The article compares two models of the Church government, which since Vatican II are often in a certain antagonism in the Catholic Church. The model of „Communio” builds the Universal Church from the local church (i.e. the diocesis); the model of „Iurisdictio” (or „Hierarchy”) starts from the primacy of jurisdiction of the bishop of Rom (and separates „ordo“ and „iurisdictio”) The author proposes (with Walter Kasper) a synthesis of „iuris-dictio” and „ordo” as a theological theme for the third Christian millennium. A special place is given to the discussion of the ecclesiology of Joseph Ratzinger, who demonstrates a development from the significance of the collegiality of the episcopate to the „martyria” of the single bishop in the relation of primacy and collegiality
The article is a topic outline of the theology of the Church’s unity. It shows the spectrum of contemporary reflection on this attribute of the Church mentioned in the Nicene-Con-stantinople Symbol (credo in unam Ecclesiam). The reflection includes biblical categories, especially the idea of koinōnia/communio, emphasizing the Trinitarian basis for unity of the Church, and its concrete means – bonds of unity.
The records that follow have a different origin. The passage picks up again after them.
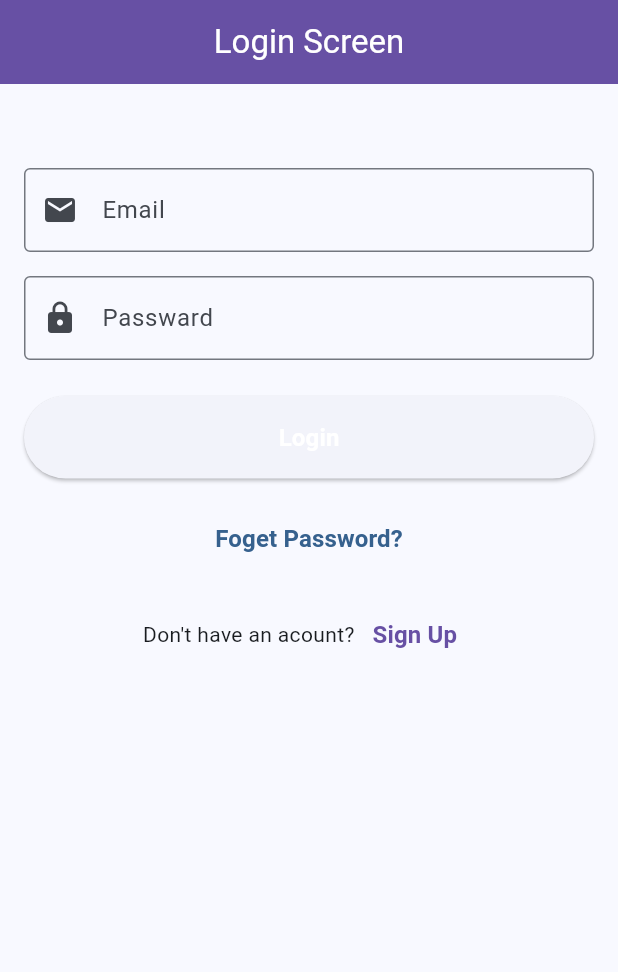
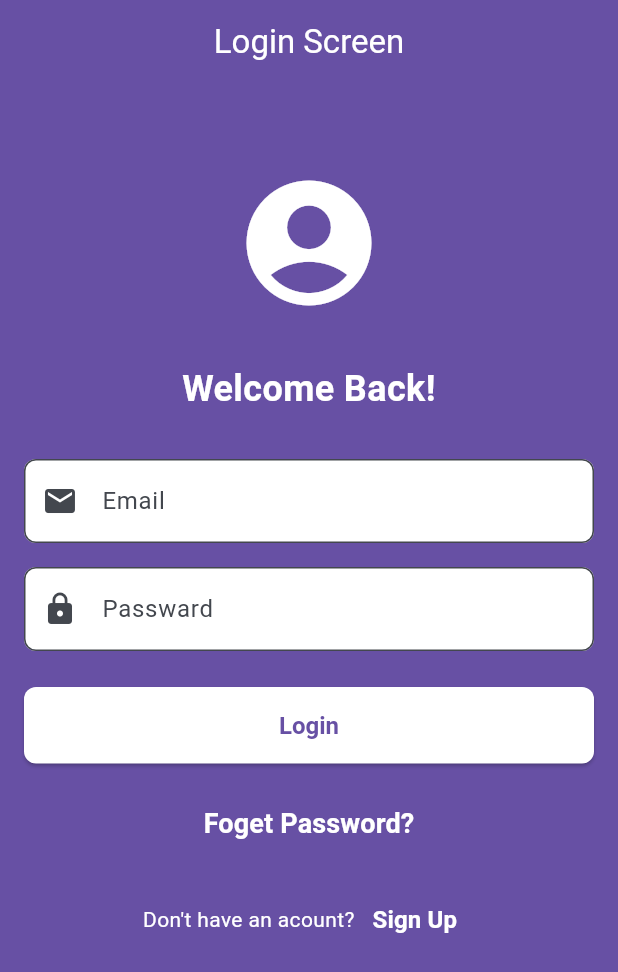
Before and after one commit to Chujer/WebStudy, a Flutter app: the screen it shows after launch, on a phone screen of 412 x 824 dp. Shown: the top 972 px of the screen. Run offline on Flutter 3.47's test engine with Material 3 defaults, Android fonts, the light colour scheme and no system bars.

Commit message:
2025.11.18 로그인 화면 2차 예제

```diff
--- a/Flutter/lib/main.dart
+++ b/Flutter/lib/main.dart
@@ -18,6 +18,7 @@ class MyApp extends StatelessWidget {
           colorScheme: ColorScheme.fromSeed(seedColor: Colors.blue)
       ),
       home: Scaffold(
+        backgroundColor: Theme.of(context).colorScheme.primary,
         appBar: AppBar(
           title: Text('Login Screen', style: TextStyle(color: Colors.white),),
           backgroundColor: Theme
@@ -33,10 +34,30 @@ class MyApp extends StatelessWidget {
               crossAxisAlignment: CrossAxisAlignment.stretch,
               children: [
                 SizedBox(height: 40,),
+                Icon(
+                  Icons.account_circle,
+                  size: 100,
+                  color: Colors.white,
+                ),
+                SizedBox(height: 30,),
+                Text('Welcome Back!',
+                  textAlign: TextAlign.center,
+                  style: TextStyle(
+                    fontSize: 24,
+                    fontWeight: FontWeight.bold,
+                    color: Colors.white
+
+                  )
+                ),
+                SizedBox(height: 30,),
                 TextField(
                   decoration: InputDecoration(
                       labelText: 'Email',
-                      border: OutlineInputBorder(),
+                      fillColor: Colors.white,
+                      filled: true,
+                      border: OutlineInputBorder(
+                        borderRadius: BorderRadius.circular(8)
+                      ),
                       prefixIcon: Icon(Icons.email)
                   ),
                 ),
@@ -46,13 +67,24 @@ class MyApp extends StatelessWidget {
                 TextField(
                   decoration: InputDecoration(
                     labelText: 'Passward',
-                    border: OutlineInputBorder(),
+                    fillColor: Colors.white,
+                    filled: true,
+                    border: OutlineInputBorder(
+                        borderRadius: BorderRadius.circular(8)
+                    ),
                     prefixIcon: Icon(Icons.lock),
                   ),
                 ),
                 SizedBox(height: 24,),
                 ElevatedButton(
                   onPressed: () {},
+                  style: ElevatedButton.styleFrom(
+                    backgroundColor: Colors.white,
+                    textStyle: TextStyle(fontSize: 18),
+                    shape: RoundedRectangleBorder(
+                      borderRadius: BorderRadius.circular(8)
+                    )
+                  ),
                   child: Padding(
                     padding: EdgeInsets.symmetric(
                         vertical: 16
@@ -61,7 +93,7 @@ class MyApp extends StatelessWidget {
                       style: TextStyle(
                           fontSize: 16,
                           fontWeight: FontWeight.bold,
-                          color: Colors.white
+                          color: Theme.of(context).colorScheme.primary,
                       ),
                     ),
                   ),
@@ -69,7 +101,8 @@ class MyApp extends StatelessWidget {
                 SizedBox(height: 16,),
                 TextButton(onPressed: () {}, child: Text('Foget Password?',
                   style: TextStyle(
-                      fontSize: 16,
+                      color: Colors.white,
+                      fontSize: 18,
                       fontWeight:
                       FontWeight.bold),
                 )
@@ -78,10 +111,14 @@ class MyApp extends StatelessWidget {
                 Row(
                   mainAxisAlignment: MainAxisAlignment.center,
                   children: [
-                    Text('Don\'t have an acount?'),
+                    Text('Don\'t have an acount?',
+                    style: TextStyle(
+                      color: Colors.white,
+                      fontSize: 14
+                    ),),
                     TextButton(onPressed: (){},
                         child: Text('Sign Up',
-                        style: TextStyle(fontSize: 16, fontWeight: FontWeight.bold,color: Theme.of(context).colorScheme.primary),
+                        style: TextStyle(fontSize: 16, fontWeight: FontWeight.bold,color: Colors.white),
                         )
                     )
                   ],
```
Among these means of unity, particular attention is paid to the bond of faith, the sacraments and ecclesiastical governance, nota-bly the universal ministry of Christian unity. Individual Churches (denominations) have different visions of unity, but also these concepts are the subject of ecumenical dialogue. The most recent ecumenical vision on the Church, including its unity, is the document of the World Council of Churches Commission on Faith and Order, Towards a Common Vision of the Church (published in 2013). Christian Churches involved in the contemporary ecumenical dialogue are aware that the unity of the Church is a reality given and set, yet incomplete and imperfect, so to speak “on the way”. In this sense they can express their spero in unam Ecclesiam.
Joseph Ratzinger discusses papal primacy in the Church, which is a communio based on the relationship between primacy and collegiality. Therefore, he supports jurisdictional primacy executed not in a monarchical way, but collegially, with the Pope as the head of the college of bishops. Joseph Ratzinger discusses the Petrine primacy in the New Testament, which he considers a starting point for a discussion about the succession of Peter’s office, choosing (via media) between papalism and conciliarism. He, therefore, focuses on the personal aspect of primacy connected with a given person. Moreover, the article discusses the relationship between the papacy and doctrinal infallibility. It also poses the question whether after his renunciation Benedict XVI still retains the charisma of doctrinal infallibility (or authentic orthodoxy) and how this refers to the current Pope Francis.